College athletes are finally getting paid. 

On June 30, the NCAA announced that college athletes legally have the opportunity to profit off their name, image and likeness (NIL). The rule change means all incoming and current student-athletes across all sports can sign endorsement deals with brands, appear in advertisements for money and accept gifts without fear of repercussion. It's also a monumental moment for well-known student-athletes whose likeness universities have profited off of with zero reimbursement and others who could support families back home without ever going pro.

The deals to come from the new NIL rule have the ability to change the life of any competitor.

It hasn't even been two weeks since the rule change took effect and HBCUs and players attending said institutions are setting themselves up for success.

Antwan Owens, a senior at Jackson State, became the first college athlete to sign an endorsement contract minutes after the NIL policy went into effect midnight on July 1. According to Sports Illustrated, the defensive end reached an agreement with Three Kings Grooming, a Black-owned brand that specializes in hair products.

"This is something that’s going to be life changing, generationally life changing," Owens said to Sports Illustrated.

And he has a point.
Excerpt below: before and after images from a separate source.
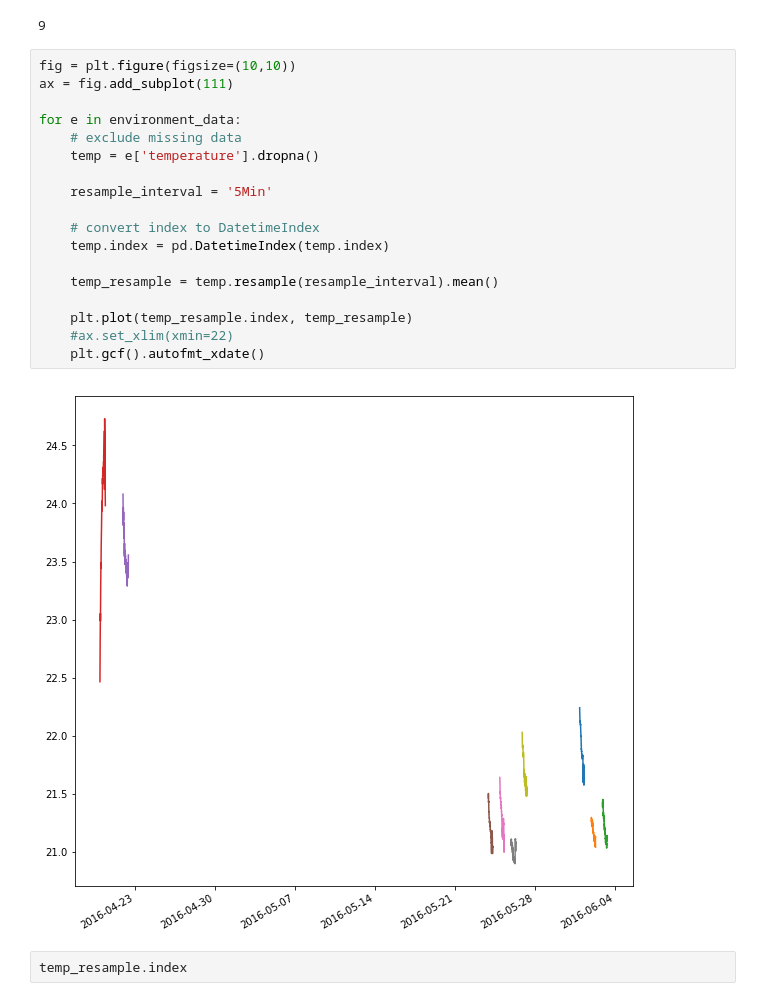
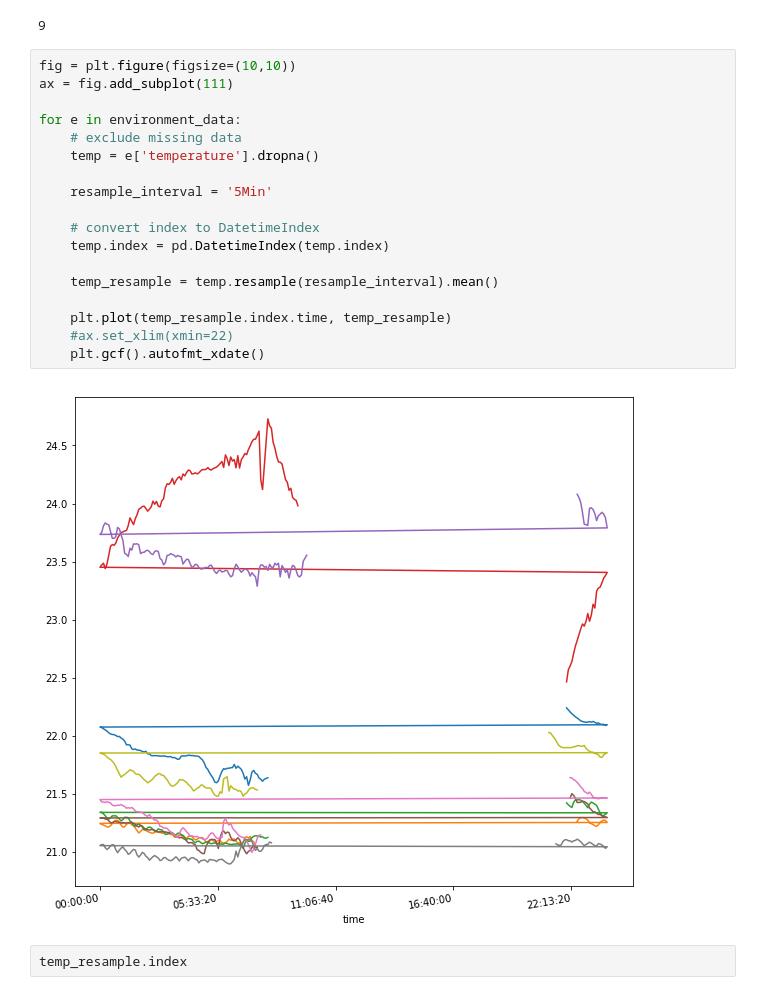
Before and after one commit to horken7/circadian-rhytm, a Jupyter notebook: environment.ipynb, the cells around one changed output. Cells and saved outputs as stored; diff of their text form.

```diff
--- a/environment.ipynb
+++ b/environment.ipynb
@@ -47,23 +47,23 @@ for d in df:
 # %%
 fig = plt.figure(figsize=(10,10))
 ax = fig.add_subplot(111)
 
 for e in environment_data:
     # exclude missing data
     temp = e['temperature'].dropna()
 
     resample_interval = '5Min'
 
     # convert index to DatetimeIndex
     temp.index = pd.DatetimeIndex(temp.index)
 
     temp_resample = temp.resample(resample_interval).mean()
 
-    plt.plot(temp_resample.index, temp_resample)
+    plt.plot(temp_resample.index.time, temp_resample)
     #ax.set_xlim(xmin=22)
     plt.gcf().autofmt_xdate()
 # %% [output]
-[figure, old version]
+[figure, new version]
 # %%
 temp_resample.index
 # %% [output]
```
Also changed, not shown: 1 other file.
The profits to come from the deals, could potentially jumpstart generational wealth for the families of young athletes, something discrimination has statistically robbed Black Americans from achieving.

Per Sports Illustrated, three other Jackson State football players will also have deals with Three Kings Grooming. Head coach and retired NFL legend Deion Sanders reportedly played a huge role in selecting the players to cash in on the opportunity.

"It is PRIMETIME and about time that our student-athletes have an opportunity to make MONEY off of their name, image, and likeness," Sanders said. "I am thrilled that these athletes can now financially and personally benefit from all that they do for their institutions and communities. This is a tremendous step in the right direction.”

Another athlete, who hasn't even played his first college game, is already making himself known to companies and competitors alike. 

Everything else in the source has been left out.